- Christmas time in Maori Land
- The Guitar Lesson
- The Slippers
- The Lute Player
- The Death of Marat
- St Francis and the Birds
- Les calvinistes de Catwijck
- The Kiss
- Mother and Child
- Neptune's Horses
- Rhine maidens warn Siegfried
- Pirates fighting over treasure
- Circe and Ulysses
- Eleven Heads
- Flowers of the World Blooming
- War with Germany
- Magi ( Wise Men)
- East and West
- Time for the Winter Break...
- Venus, Cupid, Folly and Time
- Venus of Urbino

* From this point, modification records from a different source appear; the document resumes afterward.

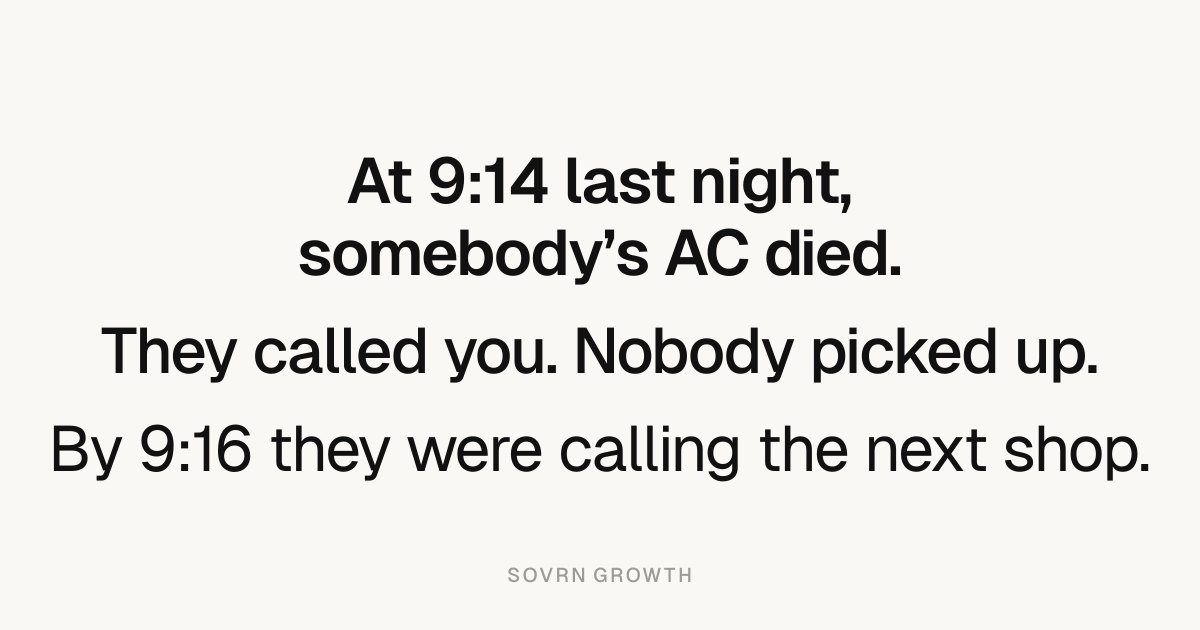
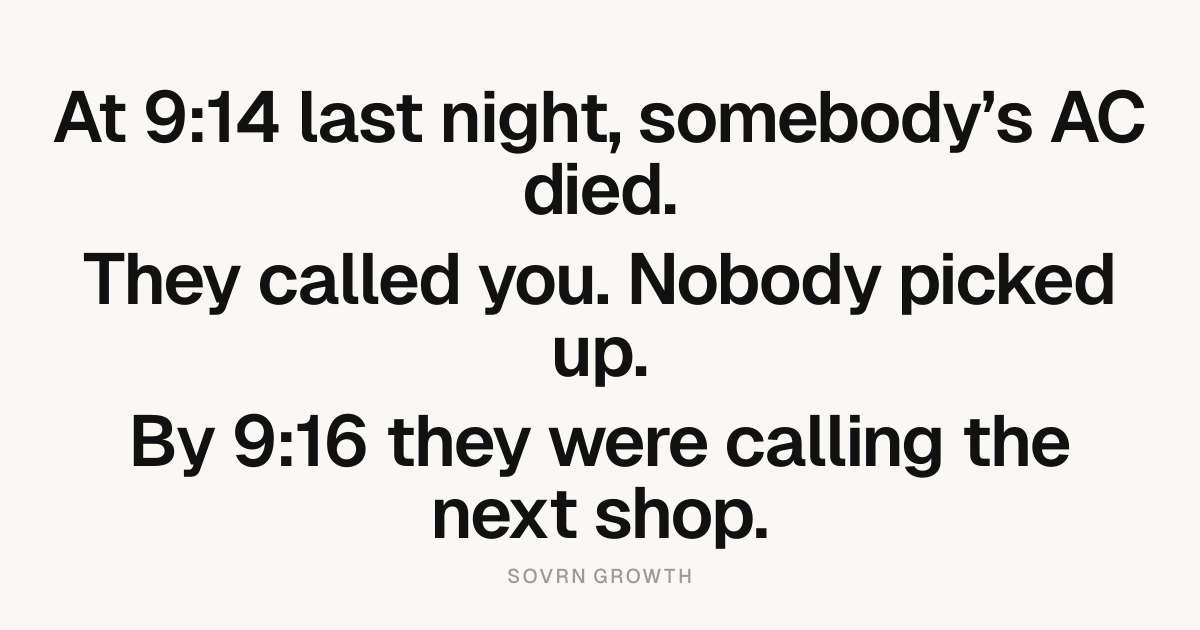
Fix responsive accessibility audit findings

diff --git a/src/index.css b/src/index.css
@@ -175,11 +175,14 @@ button:focus-visible {
   gap: 4px 8px;
   margin: 24px 0 0;
   color: var(--ink);
-  font-size: 15px;
+  font-size: 16px;
   font-weight: 560;
 }
 
 .hero-contact a {
+  display: inline-flex;
+  min-height: 44px;
+  align-items: center;
   text-decoration-thickness: 1px;
   text-underline-offset: 4px;
 }
@@ -244,7 +247,7 @@ button:focus-visible {
 
 .fork-card-muted {
   background: #f0ede8;
-  color: var(--muted);
+  color: #6f6a64;
 }
 
 .fork-card-positive {
@@ -469,7 +472,7 @@ button:focus-visible {
 
 .sms-event {
   margin: 0 0 14px;
-  color: #8e8e93;
+  color: #6e6e73;
   font-size: 10px;
   font-weight: 550;
   letter-spacing: 0.05em;
@@ -656,8 +659,8 @@ button:focus-visible {
 
 .fine-print {
   margin: 24px 0 0;
-  color: rgba(17, 17, 17, 0.48);
-  font-size: 13px;
+  color: rgba(17, 17, 17, 0.68);
+  font-size: 14px;
 }
 
 .benchmark {
@@ -913,11 +916,14 @@ button:focus-visible {
 
 .close-actions p {
   margin: 0;
-  color: rgba(17, 17, 17, 0.55);
-  font-size: 15px;
+  color: var(--body);
+  font-size: 16px;
 }
 
 .phone-link {
+  display: inline-flex;
+  min-height: 44px;
+  align-items: center;
   color: var(--ink);
   font-weight: 600;
   text-underline-offset: 4px;
@@ -933,8 +939,8 @@ button:focus-visible {
   align-items: center;
   justify-content: space-between;
   gap: 32px;
-  color: rgba(17, 17, 17, 0.55);
-  font-size: 13px;
+  color: rgba(17, 17, 17, 0.68);
+  font-size: 14px;
 }
 
 .footer-grid p {
@@ -947,6 +953,11 @@ button:focus-visible {
 }
 
 .footer-grid a {
+  display: inline-flex;
+  min-width: 44px;
+  min-height: 44px;
+  align-items: center;
+  justify-content: center;
   text-underline-offset: 3px;
 }
 
@@ -1164,14 +1175,14 @@ button:focus-visible {
   }
 
   .hero-subcopy {
-    font-size: 15px;
+    font-size: 16px;
     line-height: 1.45;
   }
 
   .hero-contact {
     gap: 3px 7px;
     margin-top: 18px;
-    font-size: 13px;
+    font-size: 16px;
   }
 
   .fork-card {
@@ -1180,7 +1191,7 @@ button:focus-visible {
   }
 
   .fork-list li {
-    font-size: 15px;
+    font-size: 16px;
   }
 
   .phone {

- Sleeping Venus
- Venus Rising from the Sea
- Venus at her Toilet aka Rokeby Venus
- Venus Anadyomene
- The Birth of Venus
- The Military Admirer
- In a Barn
- A Dutch Courtyard
- Signing of a Marriage Contract
- Carousing Couple
- Merry Company at Table
- The Watchman
- Girl at Sewing Machine
- The Dance
- Slavers throwing overboard the Dead and Dying - Ty...
- The Great Wave
- The Village of the Mermaids
- The Man with the Hoe
- American Gothic
- ▼ Dec 2007 (24)